Zonnebeke is a neat, nondescript town in south west Belgium.
By Cameron Buttle
The Paschendale campaign resulted in 500,000 casualties
The only bar in the town spills out onto the pavement where a chalkboard sign offers Paschendale Pie and Tommy's Ale.
A couple of miles outside on the main road south is Frezenberg Ridge.
It was from this gentle slope that three Scottish Divisions marched off into the battle of Paschendale, what soldiers called the hell of hells.
For two weeks the British guns had pounded the fields of Flanders before the allied offensive of 1917. But that summer was to be one of the wettest on record - no-man's land turned into a glutinous sea of mud where men and animals, drowned cowering from machine-gun and sniper fire.
Paschendale was of no particular strategic military importance, it was supposed to have fallen within days in the wake of the allied advance. That advance was supposed to have cut deep into enemy lines and up to the coast to destroy German submarine bases.
Paschendale took three months and cost 500,000 casualties. A few months later the Germans counter-attacked and re-took it in just three days. The allies retreated to the lines they held in September 1917.
At the unveiling of the new monument to the Scottish dead, the very ground they fought over rumbled to the sound of the bass drums of the mass pipe bands marching past.
Throughout the ceremony the kilted figure of a Belgian man called Erwin Ureel darted here and there attending to every detail of the grand ceremony he had arranged.
Several hundred of his townsfolk joined him on the Frezenberg Ridge to think of the soldiers of the 9th, 15th and 51st Scottish Divisions. Many of them wore the new Paschendale tartan of brown with a deep red - set to represent the mud and blood of the battlefield.
"I have always found it strange that there was never anything to commemorate the Scottish soldiers," said Mr Ureel.
"There is a large British cemetery at Tyn Cott where all the British are buried but I felt the Scottish had to be recognised separately."
Mr Ureel is a battlefield tour guide and is passionate about Scotland. It was his passion that encouraged the people of Zonnebeke to raise funds for the monument.
"We are a small town and it would have taken a long time to do this on our own," he said.
"When we asked for help everyone was so quick to offer us money. Then we knew we were doing the right thing."
Conservative MSP Murdo Fraser, who represents the Mid Scotland and Fife region, was in the crowd for the unveiling.
When he heard of plans for the monument, he took the plea for funds to the Scottish Parliament.
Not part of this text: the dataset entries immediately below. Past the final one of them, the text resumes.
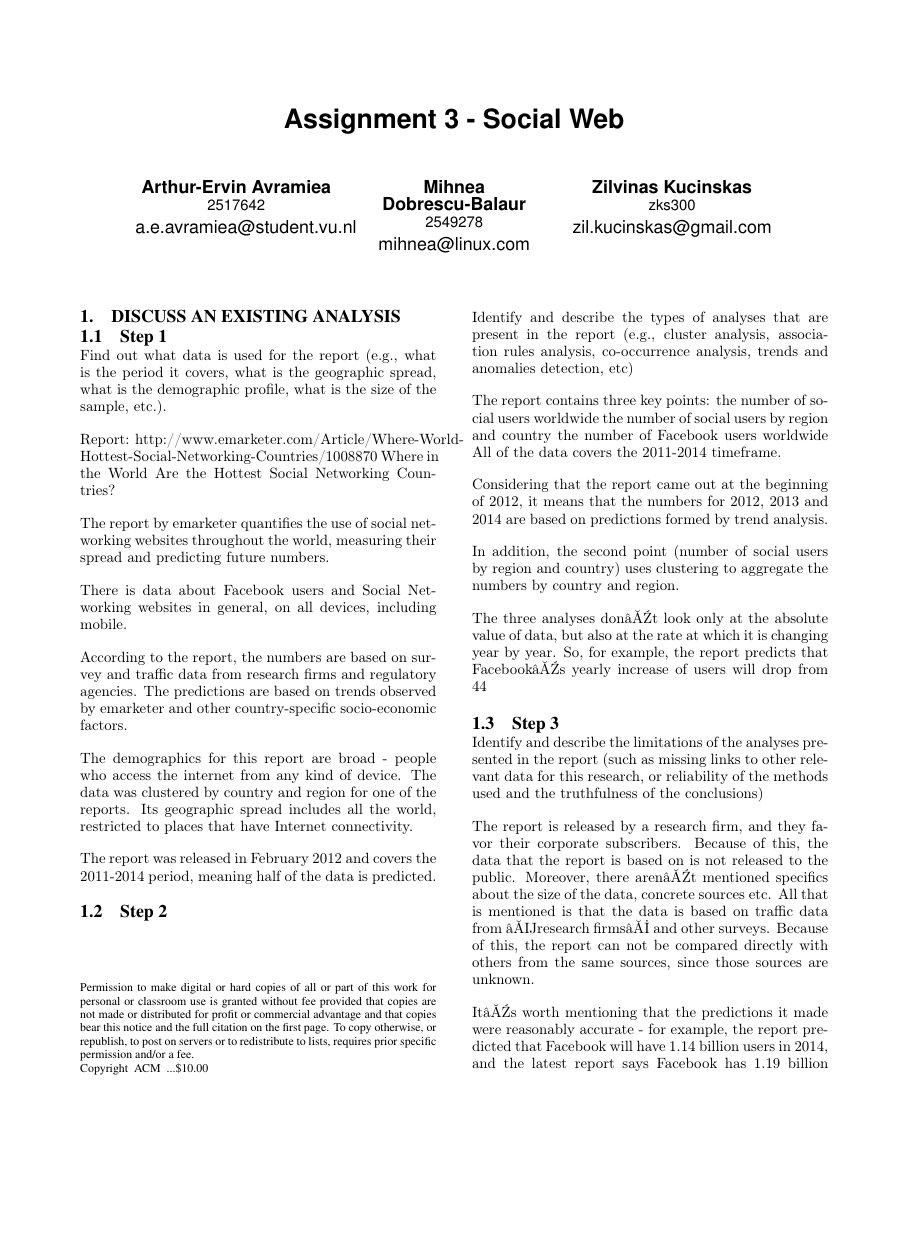
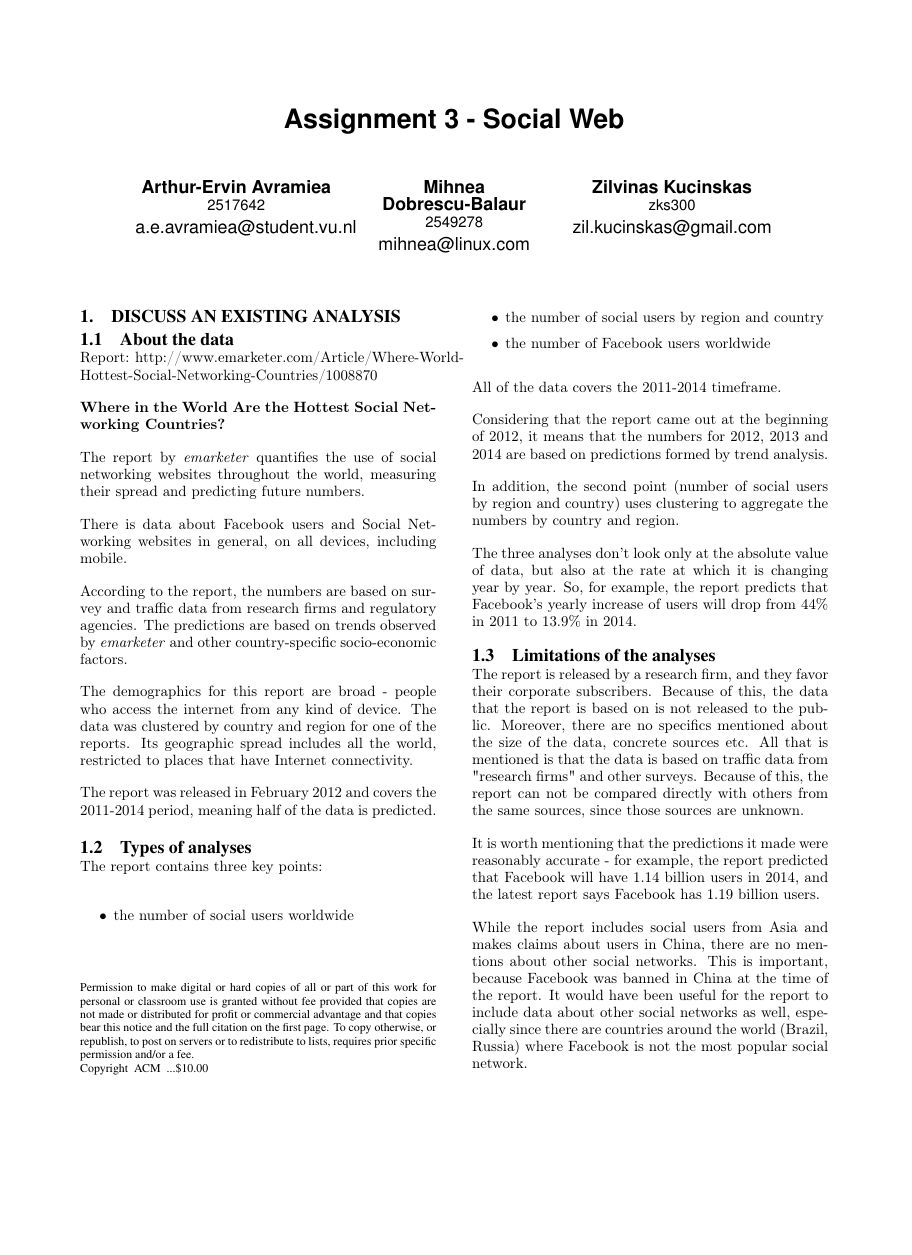
Before and after one commit to TooHighToPlay/SocialWeb2Assignment, a LaTeX problem sheet (assignment3/report/assignment3.tex): page 1 of 2, the shorter picture padded with empty space. The pictures show the PDF file assignment3/report/assignment3.pdf that the author committed with the source.

Commit message:
Titles for the first section.

```diff
--- a/assignment3/report/assignment3.tex
+++ b/assignment3/report/assignment3.tex
@@ -29,24 +29,28 @@
 
 \section{Discuss an existing analysis}
 
-\subsection{Step 1}
-Find out what data is used for the report (e.g., what is the period it covers, what is the geographic spread, what is the demographic profile, what is the size of the sample, etc.).
+\subsection{About the data}
+Report: http://www.emarketer.com/Article/Where-World-Hottest-Social-Networking-Countries/1008870
 
-Report: http://www.emarketer.com/Article/Where-World-Hottest-Social-Networking-Countries/1008870
-Where in the World Are the Hottest Social Networking Countries?
+\textbf{Where in the World Are the Hottest Social Networking Countries?}
 
-The report by emarketer quantifies the use of social networking websites throughout the world, measuring their spread and predicting future numbers.
+The report by \textit{emarketer} quantifies the use of social networking websites throughout the world, measuring their spread and predicting future numbers.
 
 There is data about Facebook users and Social Networking websites in general, on all devices, including mobile.
 
-According to the report, the numbers are based on survey and traffic data from research firms and regulatory agencies. The predictions are based on trends observed by emarketer and other country-specific socio-economic factors.
+According to the report, the numbers are based on survey and traffic data from research firms and regulatory agencies. The predictions are based on trends observed by \textit{emarketer} and other country-specific socio-economic factors.
 
 The demographics for this report are broad - people who access the internet from any kind of device. The data was clustered by country and region for one of the reports. Its geographic spread includes all the world, restricted to places that have Internet connectivity.
 
 The report was released in February 2012 and covers the 2011-2014 period, meaning half of the data is predicted.
 
 
-\subsection{Step 2}
+\subsection{Types of analyses}
+The report contains three key points:
 
-Identify and describe the types of analyses that are present in the report (e.g., cluster analysis, association rules analysis, co-occurrence analysis, trends and anomalies detection, etc)
+\begin{itemize}
+\item the number of social users worldwide
+\item the number of social users by region and country
+\item the number of Facebook users worldwide
+\end{itemize}
 
@@ -60,3 +60,4 @@ Considering that the report came out at the beginning of 2012, it means that the
 
 In addition, the second point (number of social users by region and country) uses clustering to aggregate the numbers by country and region.
 
+The three analyses don't look only at the absolute value of data, but also at the rate at which it is changing year by year. So, for example, the report predicts that Facebook's yearly increase of users will drop from 44\% in 2011 to 13.9\% in 2014.
@@ -64,6 +64,6 @@ The three analyses don’t look only at the absolute value of data, but also at
 
 
-\subsection{Step 3}
+\subsection{Limitations of the analyses}
 
-Identify and describe the limitations of the analyses presented in the report (such as missing links to other relevant data for this research, or reliability of the methods used and the truthfulness of the conclusions)
+The report is released by a research firm, and they favor their corporate subscribers. Because of this, the data that the report is based on is not released to the public. Moreover, there are no specifics mentioned about the size of the data, concrete sources etc. All that is mentioned is that the data is based on traffic data from "research firms" and other surveys. Because of this, the report can not be compared directly with others from the same sources, since those sources are unknown.
 
```
Also changed, not shown: assignment3/report/assignment3.pdf, assignment3/report/assignment3.tex (9 more changed lines).
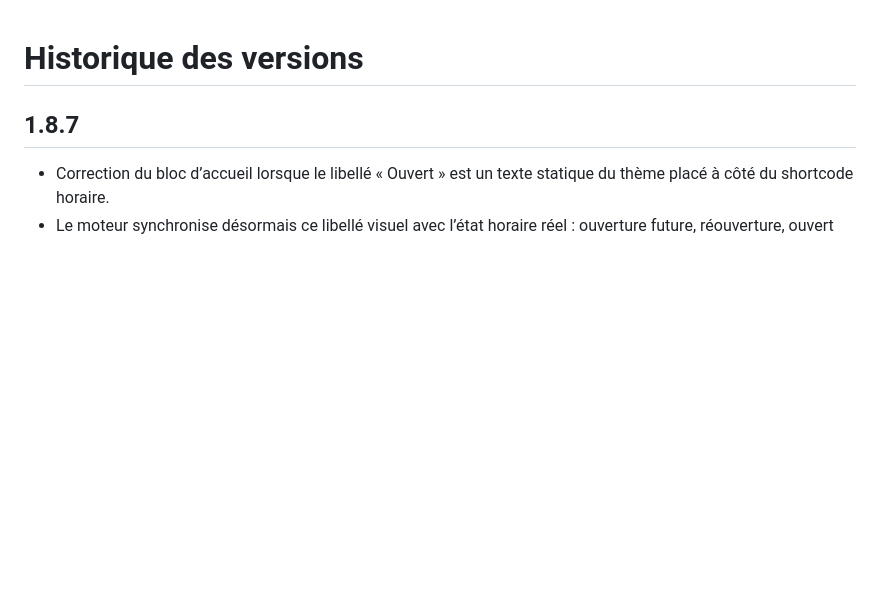
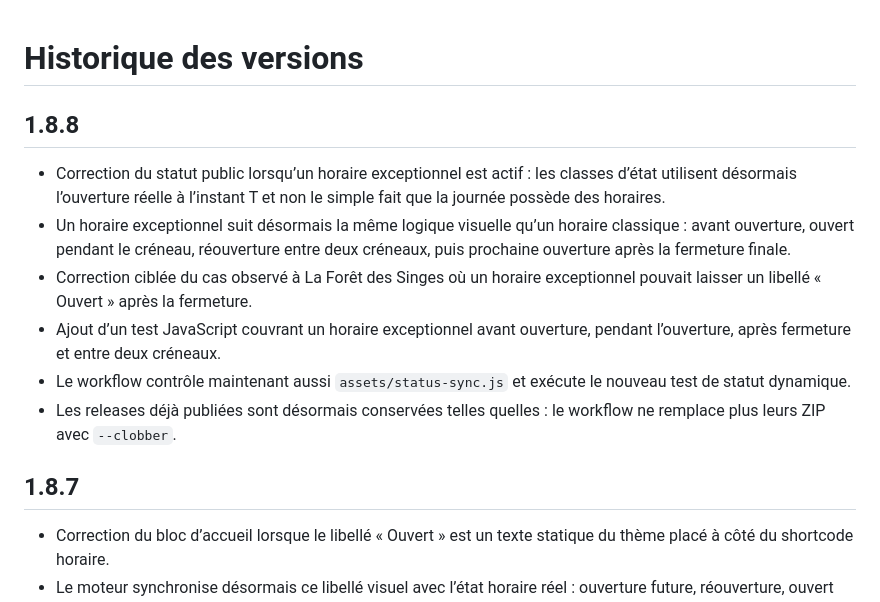
Before and after one commit to montagnedessinges/horaires-tarifs-parc, a Markdown page: CHANGELOG.md, the part around the change. GitHub-like rendering; blank space fills up the shorter version.

Commit message:
Documenter la version 1.8.8

```diff
--- a/CHANGELOG.md
+++ b/CHANGELOG.md
@@ -1,4 +1,12 @@
 # Historique des versions
+
+## 1.8.8
+- Correction du statut public lorsqu’un horaire exceptionnel est actif : les classes d’état utilisent désormais l’ouverture réelle à l’instant T et non le simple fait que la journée possède des horaires.
+- Un horaire exceptionnel suit désormais la même logique visuelle qu’un horaire classique : avant ouverture, ouvert pendant le créneau, réouverture entre deux créneaux, puis prochaine ouverture après la fermeture finale.
+- Correction ciblée du cas observé à La Forêt des Singes où un horaire exceptionnel pouvait laisser un libellé « Ouvert » après la fermeture.
+- Ajout d’un test JavaScript couvrant un horaire exceptionnel avant ouverture, pendant l’ouverture, après fermeture et entre deux créneaux.
+- Le workflow contrôle maintenant aussi `assets/status-sync.js` et exécute le nouveau test de statut dynamique.
+- Les releases déjà publiées sont désormais conservées telles quelles : le workflow ne remplace plus leurs ZIP avec `--clobber`.
 
 ## 1.8.7
 - Correction du bloc d’accueil lorsque le libellé « Ouvert » est un texte statique du thème placé à côté du shortcode horaire.
```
Tyne Cot is the Commonwealth's largest war cemetery
He said: "It is staggering when you see how many Scottish soldiers died in such a small area. It's marvellous what the people here have done.
"I like to think if it was the other way round, we would have done the same for them."
At the close of the ceremony, six uniformed Belgian firemen marched quietly up behind the monument.
They were the famous Menin Gate Buglers. Every night since the end of World War I, buglers have sounded the last post at the Menin Gates a few miles away in Ypres.
On the Frezenberg Ridge they played again for the Scottish dead.
The reason Zonnebeke is so neat and nondescript and uniform and square is because after the battle of Paschendale there was nothing left standing.
The people of the town rebuilt it from scratch and now, 90 years later, they say they have built a monument to the dead from every corner of Scotland who gave their lives to set them free.
Looking up at the statue, Mr Ureel reflects on what he has achieved.
He said: "We will always do everything we can to make sure every generation of Belgian remembers what happened here. We must never, ever forget."